What is mediation?
Mediation is frequently used as an alternative to going to court.
Some people wish to claim against an Estate and participate in Mediation, rather than use the courts to commence their Will Dispute or Inheritance Claim.
If you are already involved in Court action and want CWPL to supply Mediator to help settle the case without a court hearing, we can also help you.
What does a mediator do?
The aim of the Mediation is to help you and the other side, the Executor or Administrator of the Estate, to talk about the problems between you, discuss possible solutions that may be acceptable to both sides, and focus on trying to reach a solution, right there on the spot.
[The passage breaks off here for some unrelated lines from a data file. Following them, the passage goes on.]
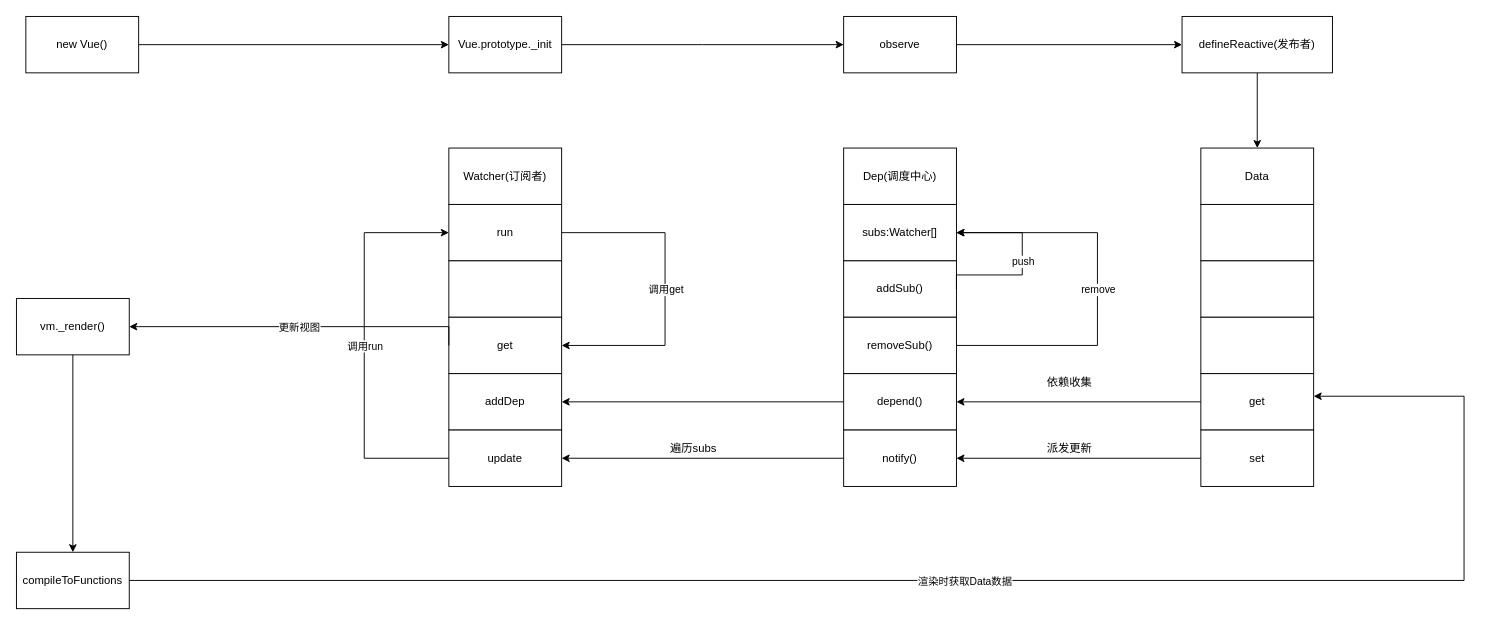
youtingkun/diagram keeps this draw.io diagram as vue2-reactive.drawio. Above is the earlier version. Source tidied: cells renumbered, new cells numbered last; positions are measured from the earlier drawing's top-left corner, leaving out a move shared by most shapes. Both pictures are drawn from the tidied source at 94%, with x=0, y=0 at pixel (16, 16).
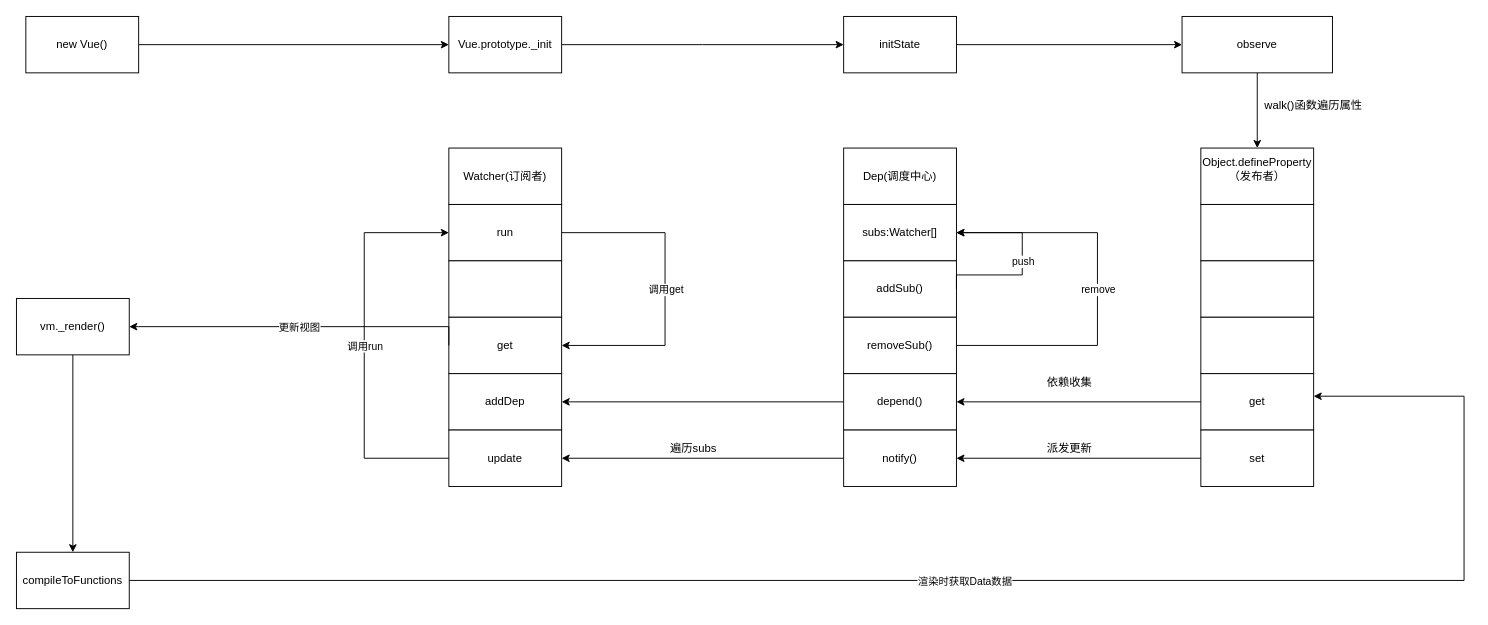
The same page after the edit.

What changed in the source:
```diff
@@
-    <mxCell id="7" value="observe" style="rounded=0;whiteSpace=wrap;html=1;" parent="1" vertex="1">
+    <mxCell id="7" value="initState" style="rounded=0;whiteSpace=wrap;html=1;" parent="1" vertex="1">
       <mxGeometry x="880" width="120" height="60" as="geometry" />
     </mxCell>
@@
-    <mxCell id="9" value="defineReactive(发布者)" style="whiteSpace=wrap;html=1;rounded=0;" parent="1" vertex="1">
+    <mxCell id="9" value="observe" style="whiteSpace=wrap;html=1;rounded=0;" parent="1" vertex="1">
       <mxGeometry x="1240" width="160" height="60" as="geometry" />
     </mxCell>
-    <mxCell id="10" value="Data" style="whiteSpace=wrap;html=1;rounded=0;" parent="1" vertex="1">
+    <mxCell id="10" value="&lt;div&gt;Object.defineProperty&lt;br&gt;（发布者）&lt;/div&gt;&lt;div&gt;&lt;br&gt;&lt;/div&gt;" style="whiteSpace=wrap;html=1;rounded=0;" parent="1" vertex="1">
       <mxGeometry x="1260" y="140" width="120" height="60" as="geometry" />
     </mxCell>
@@
+    <mxCell id="50" value="walk()函数遍历属性" style="text;html=1;strokeColor=none;fillColor=none;align=center;verticalAlign=middle;whiteSpace=wrap;rounded=0;" parent="1" vertex="1">
+      <mxGeometry x="1320" y="80" width="120" height="30" as="geometry" />
+    </mxCell>
```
Each side is represented by their own lawyer, and the Mediator acts as a neutral, third party.
“Want to exercise your rights without a court hearing? Want to resolve litigation that is already under way? Mediation may be your answer.”
The Mediator is not your lawyer and he cannot give you legal advice. He is there to try to get both sides to reach a solution.
Mediation can be held without legal proceedings being commenced. Mediation is usually held in a “conference-room” environment, not in a court.
Advantages of mediation
Mediation can be used as a way to get a payment from the Estate of the deceased, without commencing court proceedings.
A successful Mediation can provide a far and cheaper solution to your claim:
- Your case does not sit in a court list. Mediation can be held as soon as the parties and the Mediator can agree on a time and place.
- You pay the Mediator’s fees, and your own lawyer’s fees, only for the time involved in preparing for, and holding the Mediation. You can avoid many on-going lawyer’s fees, court filing fees, and all of the costs of a drawn-out case going through the courts.
- Mediation is confidential. No documents are filed in the court and no-one else need attend, except the parties, their own lawyers and the Mediator.
And most importantly, with Mediation, you have control of the way the dispute if settled. It is you and the other party who makes the decision as to whether to settle at the Mediation and what terms of settlement are acceptable to you. You will not have the decision made for you – by either a judge, the lawyers or the Mediator!
You are the person who decides how to settle the claim, and you do not need to settle if you are not satisfied with the outcome.